The good news?

We’re here to help you put the ideal data backup plan into place.

Here’s what you need to do.

Step 1: Assess your company’s backup needs

An enterprise backup strategy and disaster recovery plan are crucial for any business. However, every organisation is different. While some companies will need a 24/7 helpdesk and mobile device security solutions, others will only need to ensure that they have a copy of their information available at all times on the cloud.

To start with, ask yourself:

  • How many different kinds of backup do you need? (Usually, it’s recommended to keep three copies of the same data).
  • What kind of different storage channels will you feel comfortable using?
  • What sort of data do you need to store?
  • Do you need to be able to recover and edit data quickly for GDPR purposes?
  • Do you need to access your data regularly for customer service purposes?
  • What kind of devices do you have that need to be secured?

Step 2: Understand your data risks

No matter how careful you are with the information that you collect, there’s always a risk that something could happen to your data. If you’ve ever been hacked before, then you might have an idea of where your vulnerable areas are.

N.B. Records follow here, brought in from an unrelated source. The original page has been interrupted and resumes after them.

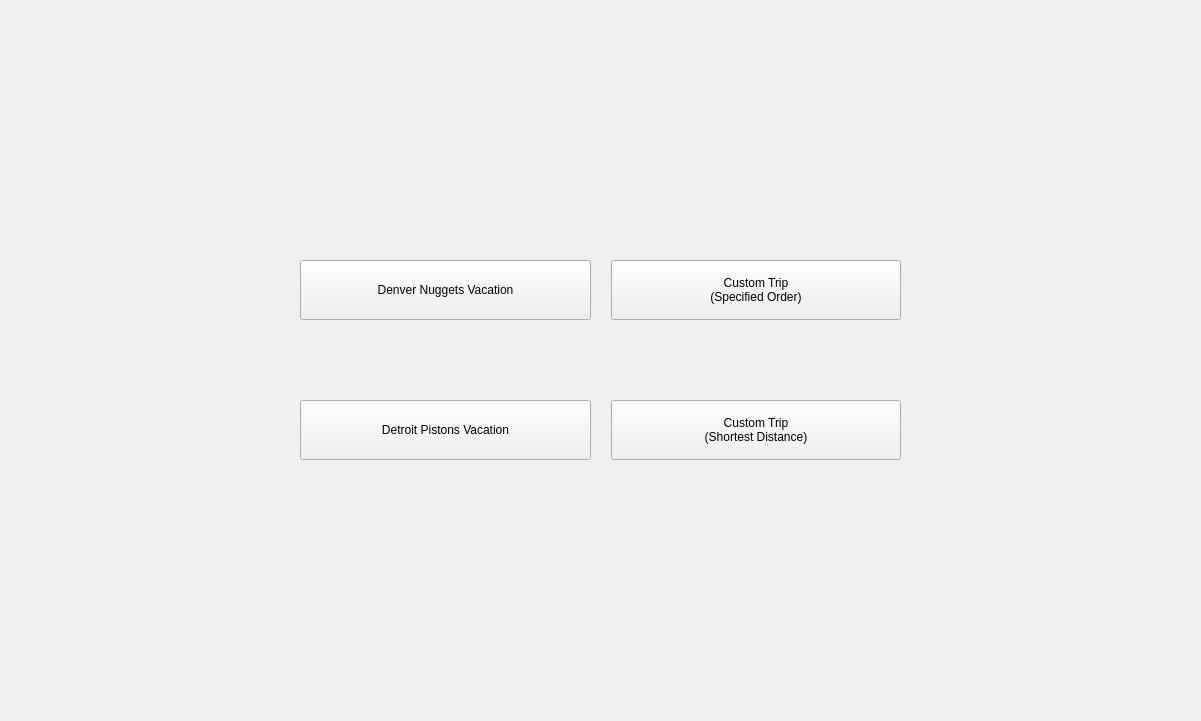
Above: QT Project/tripselectwindow.ui from AaronGeesink/CS1D-Basketball-Project before the change. Below: the same form after it.
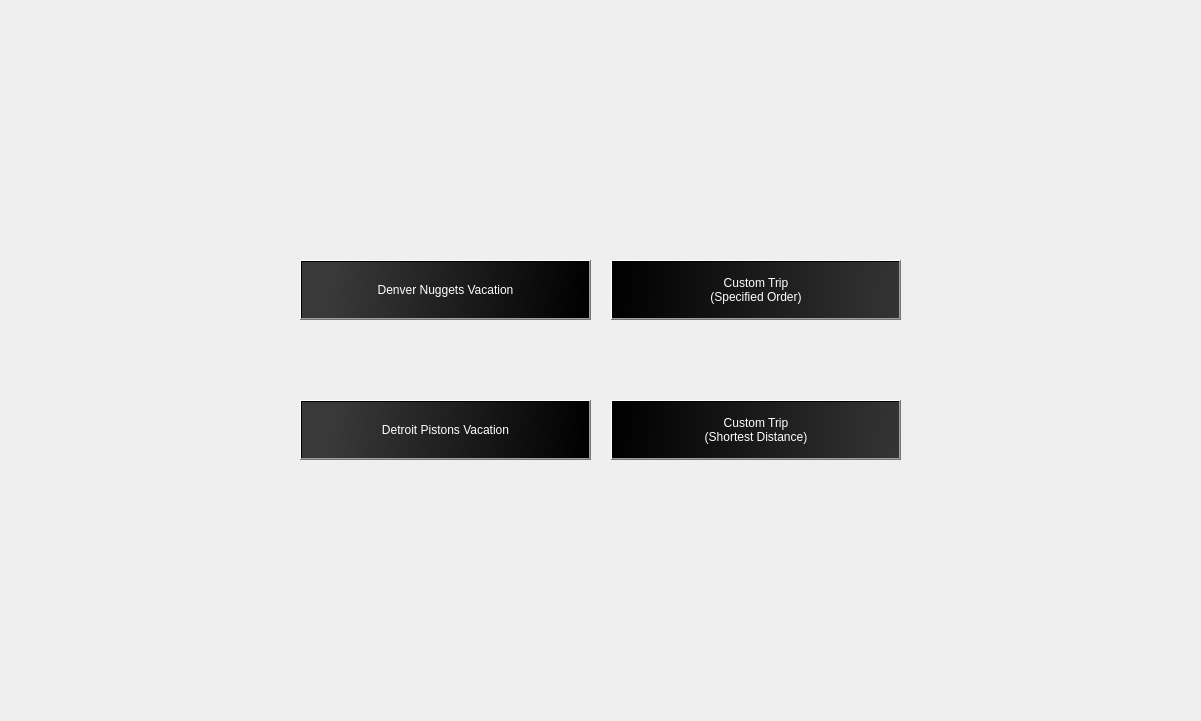
That is the form after the change.

What changed in the file:
```diff
--- a/QT Project/tripselectwindow.ui
+++ b/QT Project/tripselectwindow.ui
@@ -62,6 +62,10 @@
         <height>60</height>
        </size>
       </property>
+      <property name="styleSheet">
+       <string notr="true">color: rgb(255, 255, 255);
+background-color: qlineargradient(spread:pad, x1:1, y1:0.523, x2:0, y2:0.494, stop:0 rgba(0, 0, 0, 255), stop:0.897727 rgba(57, 57, 57, 255))</string>
+      </property>
       <property name="text">
        <string>Detroit Pistons Vacation</string>
       </property>
@@ -94,6 +98,10 @@
         <height>60</height>
        </size>
       </property>
+      <property name="styleSheet">
+       <string notr="true">color: rgb(255, 255, 255);
+background-color:qlineargradient(spread:pad, x1:0, y1:0.506, x2:1, y2:0.511045, stop:0 rgba(0, 0, 0, 255), stop:1 rgba(52, 52, 52, 255))</string>
+      </property>
       <property name="text">
        <string>Custom Trip
 (Shortest Distance)</string>
@@ -130,6 +138,10 @@
         <height>60</height>
        </size>
       </property>
+      <property name="styleSheet">
+       <string notr="true">color: rgb(255, 255, 255);
+background-color:qlineargradient(spread:pad, x1:0, y1:0.506, x2:1, y2:0.511045, stop:0 rgba(0, 0, 0, 255), stop:1 rgba(52, 52, 52, 255))</string>
+      </property>
       <property name="text">
        <string>Custom Trip
 (Specified Order)</string>
@@ -144,6 +156,10 @@
         <height>60</height>
        </size>
       </property>
+      <property name="styleSheet">
+       <string notr="true">color: rgb(255, 255, 255);
+background-color: qlineargradient(spread:pad, x1:1, y1:0.523, x2:0, y2:0.494, stop:0 rgba(0, 0, 0, 255), stop:0.897727 rgba(57, 57, 57, 255))</string>
+      </property>
       <property name="text">
        <string>Denver Nuggets Vacation</string>
       </property>
```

If you’re new to cybersecurity and data backup plans, then look at where your employees manage and interact with information. For instance, if your staff members log into company files from their mobile devices, biometric and two-factor authentication can reduce the risk of data breaches if their devices ever get stolen.

Similarly, if you’re located in an environment that’s prone to flooding or other natural disasters, you’ll know that you need to keep your information off-site, and in a location that’s less likely to face physical issues.

Step 3: Decide what your backup infrastructure should be

Once you know what your data risks are, and what information you want to protect, you can begin to build a data backup plan that suits your specific needs. Look for ways that you can connect your potential data risks to possible solutions when presenting your enterprise backup strategy to your CEO. For instance, if you’ve been hit by a hurricane in your area before, a cloud-based backup service would ensure that your information stays secure, no matter what happens to you on premise.

Some of the available options you can consider for your plan include:

  • Hardware backups: These include hard-drives and other on-premise storage solutions that are available to access whenever you need them. Hardware storage is excellent when you don’t have access to the internet, but they aren’t protected from physical disasters.
  • Software solutions: Buying software and installing it on a virtual machine is a good option for companies who regularly change their data infrastructure.
  • Cloud services: Cloud services offer backup either through securely hosted vaulting, or an off-site backup. This ensures that no matter where you are, or what happens to your devices, you’ll be able to get your crucial information back.

Usually, the best backup strategy is one that doesn’t rely on one single option. To ensure that you’re defended no matter what happens, it’s often a good idea to invest in cloud and hardware backups simultaneously.

Step 4: Create a recovery plan

With your enterprise backup strategy ready to go, it’s essential to make sure that everyone in your team knows how to access your stored data when they need it. An easy-to-follow incident response checklist is an excellent addition to any data backup plan.

Remember that your CEO might ask you to refine your procedures. However, showing that you have a response checklist in place will indicate that you’ve put the right amount of time and thought into your data recovery strategy. Remember to cover:

  • The data sets to be recovered
  • Post-restoration steps that need to be taken
  • Dependencies that might affect recovery
  • People involved in the data backup and disaster recovery strategy

Step 5: Test your data backup plan

Finally, before you present your enterprise backup strategy to your CEO, make sure that you test it. You’ll need to ensure that your backup methods are successful and that you can access the right data from your chosen services when necessary.

It may also be worth running a test with a beta group to make sure that the disaster recovery plan you’ve implemented is easy enough to follow. This will make it easier to prove to your CEO that your plan works.

As you go forward, remember to keep testing your data backup plan. The last thing you want is to discover that something has gone wrong at the worst possible time.

Ready to discuss disaster recovery and backup solutions? Contact the team at Nice Network today.